● **Assigned task**
In the entries below, every line that contains "contacts" must be located and copied.

● **Records shown**
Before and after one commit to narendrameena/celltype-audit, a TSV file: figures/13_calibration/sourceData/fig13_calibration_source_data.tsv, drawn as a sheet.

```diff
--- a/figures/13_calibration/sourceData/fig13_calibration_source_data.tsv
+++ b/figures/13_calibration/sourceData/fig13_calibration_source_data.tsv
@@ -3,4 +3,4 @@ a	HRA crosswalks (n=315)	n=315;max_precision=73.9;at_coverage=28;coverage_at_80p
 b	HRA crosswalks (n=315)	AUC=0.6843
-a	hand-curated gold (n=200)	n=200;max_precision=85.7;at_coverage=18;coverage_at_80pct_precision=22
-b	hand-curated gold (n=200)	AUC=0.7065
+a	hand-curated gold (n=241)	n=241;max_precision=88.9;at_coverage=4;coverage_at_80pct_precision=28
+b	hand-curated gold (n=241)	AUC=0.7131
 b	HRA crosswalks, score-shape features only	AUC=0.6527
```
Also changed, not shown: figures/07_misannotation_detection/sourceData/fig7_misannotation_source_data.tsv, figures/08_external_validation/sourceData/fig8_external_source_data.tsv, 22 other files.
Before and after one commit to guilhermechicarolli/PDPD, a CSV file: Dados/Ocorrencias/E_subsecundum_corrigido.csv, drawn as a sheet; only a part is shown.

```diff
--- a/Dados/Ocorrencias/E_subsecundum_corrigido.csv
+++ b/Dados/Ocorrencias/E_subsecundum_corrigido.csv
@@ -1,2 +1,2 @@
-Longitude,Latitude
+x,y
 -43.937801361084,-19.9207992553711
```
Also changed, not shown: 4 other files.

---

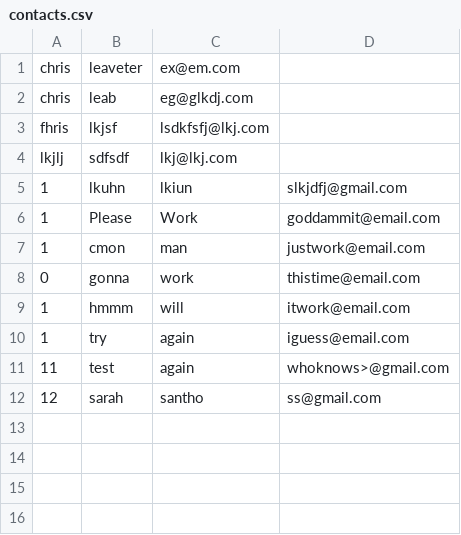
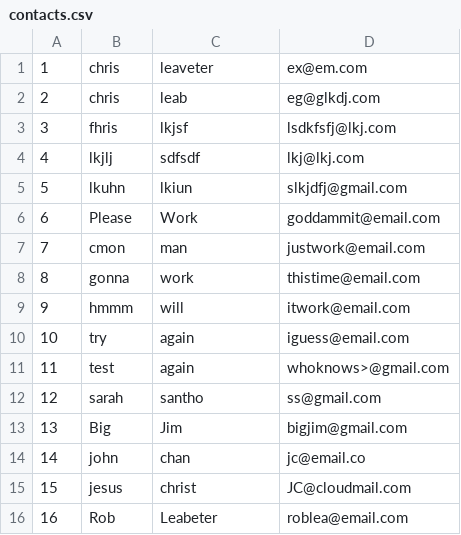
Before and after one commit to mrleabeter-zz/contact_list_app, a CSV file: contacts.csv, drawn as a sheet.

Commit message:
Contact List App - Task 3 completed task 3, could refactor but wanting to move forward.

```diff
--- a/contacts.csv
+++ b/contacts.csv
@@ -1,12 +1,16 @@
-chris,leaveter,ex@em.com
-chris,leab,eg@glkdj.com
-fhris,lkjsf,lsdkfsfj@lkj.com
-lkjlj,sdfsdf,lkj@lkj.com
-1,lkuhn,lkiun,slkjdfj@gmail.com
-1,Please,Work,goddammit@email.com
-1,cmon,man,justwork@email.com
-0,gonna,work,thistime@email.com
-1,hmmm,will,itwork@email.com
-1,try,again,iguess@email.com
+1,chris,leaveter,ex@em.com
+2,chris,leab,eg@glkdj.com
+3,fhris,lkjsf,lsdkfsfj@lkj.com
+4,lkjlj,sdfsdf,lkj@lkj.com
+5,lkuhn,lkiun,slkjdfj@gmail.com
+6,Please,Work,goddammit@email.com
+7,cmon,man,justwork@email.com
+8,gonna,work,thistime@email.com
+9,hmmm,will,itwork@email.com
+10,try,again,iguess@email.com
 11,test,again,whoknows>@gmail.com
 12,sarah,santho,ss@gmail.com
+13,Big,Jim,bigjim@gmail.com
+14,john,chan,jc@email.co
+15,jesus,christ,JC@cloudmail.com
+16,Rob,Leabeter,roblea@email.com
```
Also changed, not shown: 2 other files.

* * *

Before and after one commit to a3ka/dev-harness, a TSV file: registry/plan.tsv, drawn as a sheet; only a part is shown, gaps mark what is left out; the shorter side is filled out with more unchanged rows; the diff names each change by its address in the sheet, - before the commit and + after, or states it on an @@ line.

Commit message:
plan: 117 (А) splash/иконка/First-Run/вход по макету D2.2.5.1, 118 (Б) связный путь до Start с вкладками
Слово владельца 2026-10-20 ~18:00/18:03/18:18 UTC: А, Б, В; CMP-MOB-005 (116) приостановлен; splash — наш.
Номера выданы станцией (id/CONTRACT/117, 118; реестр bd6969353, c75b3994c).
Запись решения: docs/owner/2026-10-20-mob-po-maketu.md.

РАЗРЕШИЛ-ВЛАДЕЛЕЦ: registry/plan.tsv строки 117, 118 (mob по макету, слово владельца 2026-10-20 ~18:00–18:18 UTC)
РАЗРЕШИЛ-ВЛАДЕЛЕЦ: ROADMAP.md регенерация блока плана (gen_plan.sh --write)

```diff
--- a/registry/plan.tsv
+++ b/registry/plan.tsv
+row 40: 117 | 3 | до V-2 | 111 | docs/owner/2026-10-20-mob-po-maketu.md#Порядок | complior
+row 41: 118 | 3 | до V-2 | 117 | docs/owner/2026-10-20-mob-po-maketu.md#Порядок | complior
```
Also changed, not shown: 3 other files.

● **Output for this task**
Before and after one commit to mrleabeter-zz/contact_list_app, a CSV file: contacts.csv, drawn as a sheet.
--- a/contacts.csv
+++ b/contacts.csv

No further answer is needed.